*Task item*
Filter these records by the string "Arup", copying each line that holds it.
(Dataset records Opens)
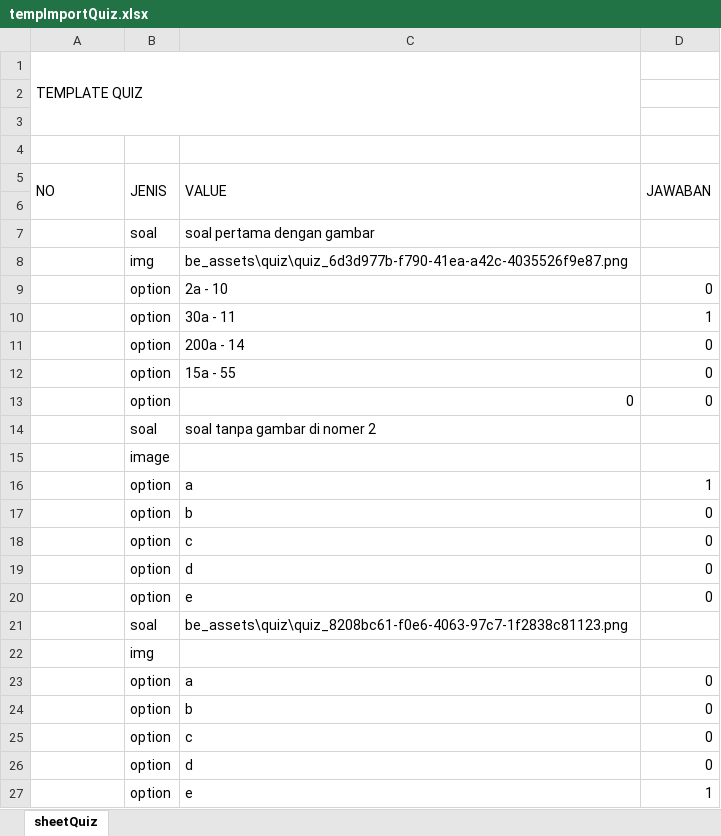
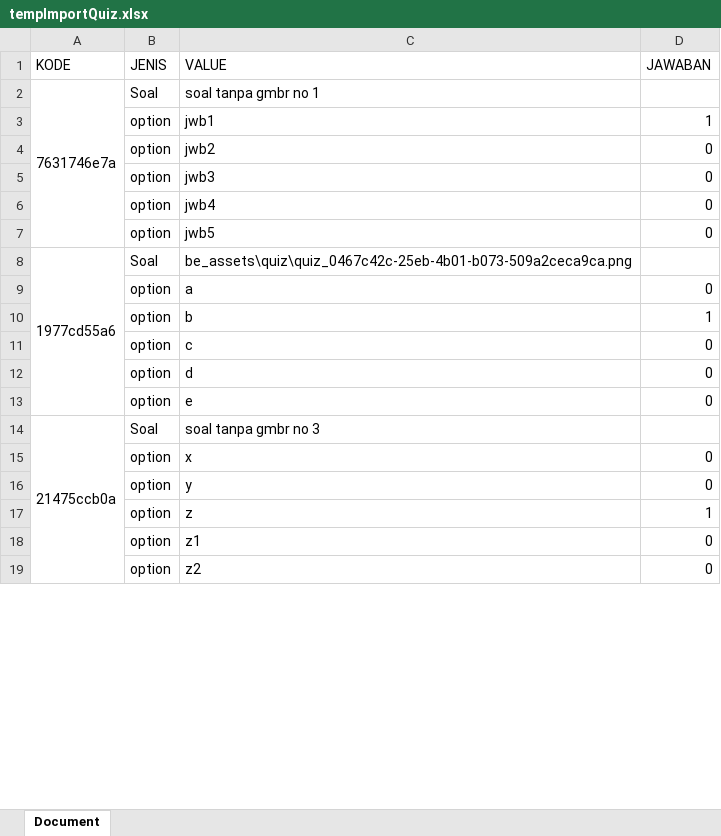
Before and after one commit to FebriTahta/school-backend-laravel, an Excel workbook: public/be_assets/quiz/tempImportQuiz.xlsx, sheet Document, drawn as a sheet; only a part is shown; values as stored, in another font and other column widths than the file's, no borders; charts and pictures not drawn; removed rows and columns are numbered as before the commit, all else as after; the diff covers the shown part only; the diff names each change by its address in the sheet, - before the commit and + after, or states it on an @@ line.

Commit message:
adjustment import soal

```diff
--- a/public/be_assets/quiz/tempImportQuiz.xlsx (sheet Document)
+++ b/public/be_assets/quiz/tempImportQuiz.xlsx (sheet Document)
-sheet tab: sheetQuiz
+sheet tab: Document
-row 1: TEMPLATE QUIZ
-row 2: (empty)
-row 3: (empty)
-row 4: (empty)
-A1: NO
+A1: KODE
-A5:A6 merged
-B5:B6 merged
-C5:C6 merged
-D5:D6 merged
-row 2: (empty)
+row 2: 7631746e7a | Soal | soal tanpa gmbr no 1
+A2:A7 merged
-row 7:  | soal | soal pertama dengan gambar
-row 8:  | img | be_assets\quiz\quiz_6d3d977b-f790-41ea-a42c-4035526f9e87.png
-row 9:  | option | 2a - 10 | 0
-C3 (VALUE): 30a - 11
+C3 (VALUE): jwb1
-C4 (VALUE): 200a - 14
+C4 (VALUE): jwb2
-C5 (VALUE): 15a - 55
+C5 (VALUE): jwb3
-C6 (VALUE): 0
+C6 (VALUE): jwb4
-row 14:  | soal | soal tanpa gambar di nomer 2
-row 15:  | image
+row 7:  | option | jwb5 | 0
+row 8: 1977cd55a6 | Soal | be_assets\quiz\quiz_0467c42c-25eb-4b01-b073-509a2ceca9ca.png
-D9 (JAWABAN): 1
+D9 (JAWABAN): 0
-D10 (JAWABAN): 0
+D10 (JAWABAN): 1
-row 21:  | soal | be_assets\quiz\quiz_8208bc61-f0e6-4063-97c7-1f2838c81123.png
-row 22:  | img
+row 14: 21475ccb0a | Soal | soal tanpa gmbr no 3
-C15 (VALUE): a
+C15 (VALUE): x
-C16 (VALUE): b
+C16 (VALUE): y
+row 17:  | option | z | 1
-C18 (VALUE): c
+C18 (VALUE): z1
-C19 (VALUE): d
+C19 (VALUE): z2
-row 27:  | option | e | 1
```
Also changed, not shown: 2 added rows, 3 removed rows and 4 edited cells elsewhere in this sheet, charts or pictures, 15 other files.
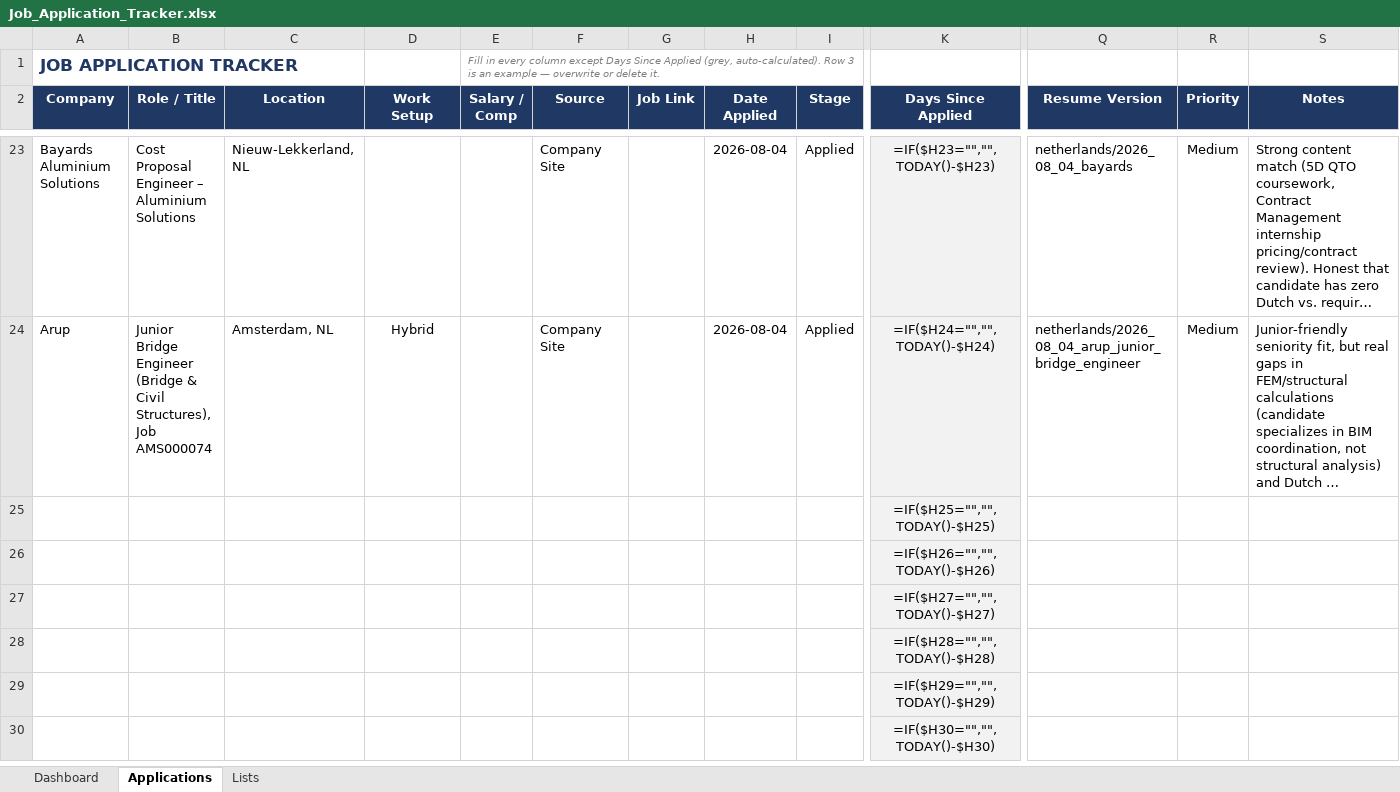
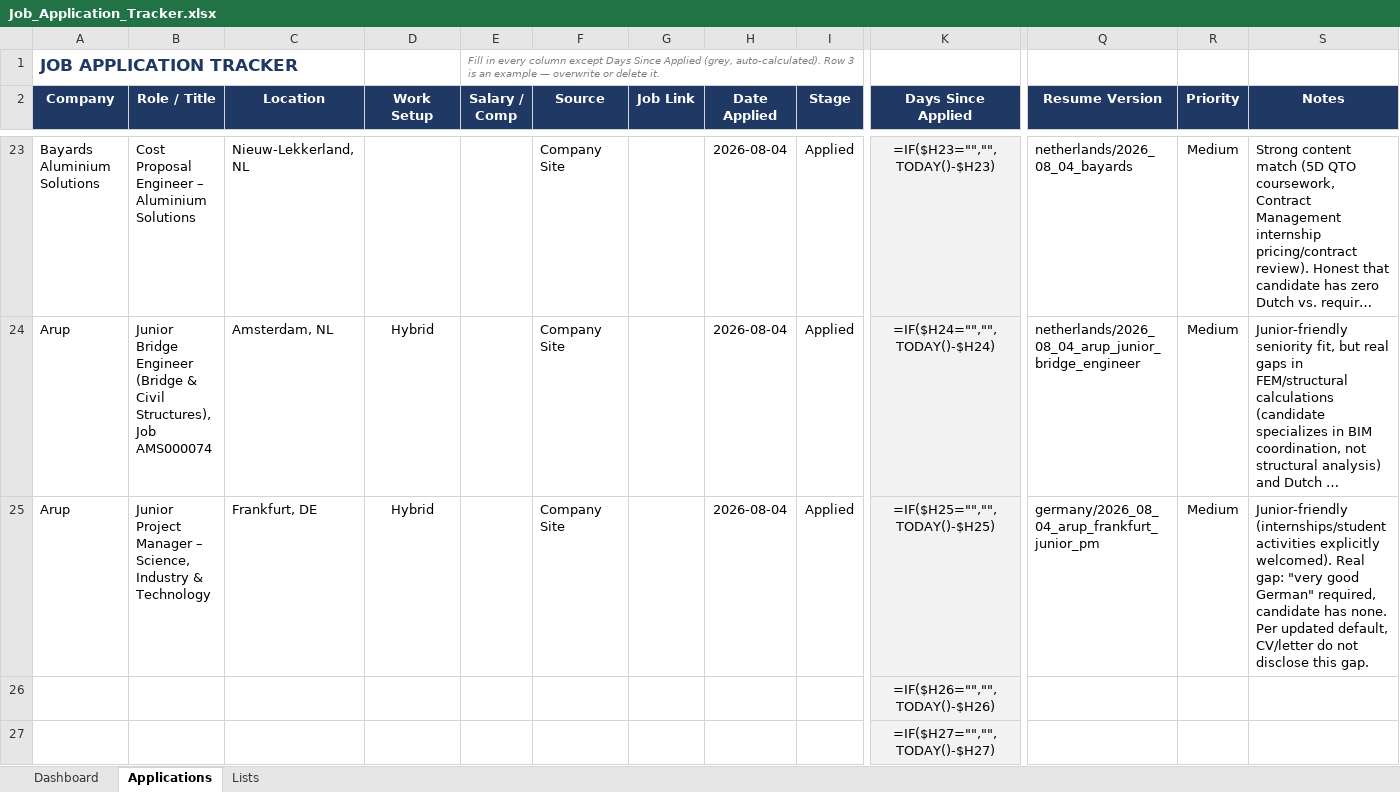
Before and after one commit to alfarseniko/resume_masters_bim, an Excel workbook: Job_Application_Tracker.xlsx, sheet Applications, drawn as a sheet; only a part is shown, gaps mark what is left out; the shorter side is filled out with more unchanged rows; long unchanged cells end in …; values as stored, in another font and other column widths than the file's, no borders; formulas without a stored value are shown as written; conditional formats not drawn; removed rows and columns are numbered as before the commit, all else as after; rows hold the shown columns only; the diff names each change by its address in the sheet, - before the commit and + after, or states it on an @@ line.

Commit message:
Add Arup Frankfurt Junior PM row to Job Application Tracker

```diff
--- a/Job_Application_Tracker.xlsx (sheet Applications)
+++ b/Job_Application_Tracker.xlsx (sheet Applications)
-row 25:  |  |  |  |  |  |  |  |  | =IF($H25="","",TODAY()-$H25)
+row 25: Arup | Junior Project Manager – Science, Industry & Technology | Frankfurt, DE | Hybrid |  | Company Site |  | 2026-08-04 | Applied | =IF($H25="","",TODAY()-$H25) | germany/2026_08_04_arup_frankfurt_junior_pm | Medium | Junior-friendly (internships/student activities explicitly welcomed). Real gap: "very good German" required, candidate has none. Per updated default, CV/letter do not disclose this gap.
```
(Dataset records Closes)
*Solution for this task*
Add Arup Frankfurt Junior PM row to Job Application Tracker
+row 25: Arup | Junior Project Manager – Science, Industry & Technology | Frankfurt, DE | Hybrid |  | Company Site |  | 2026-08-04 | Applied | =IF($H25="","",TODAY()-$H25) | germany/2026_08_04_arup_frankfurt_junior_pm | Medium | Junior-friendly (internships/student activities explicitly welcomed). Real gap: "very good German" required, candidate has none. Per updated default, CV/letter do not disclose this gap.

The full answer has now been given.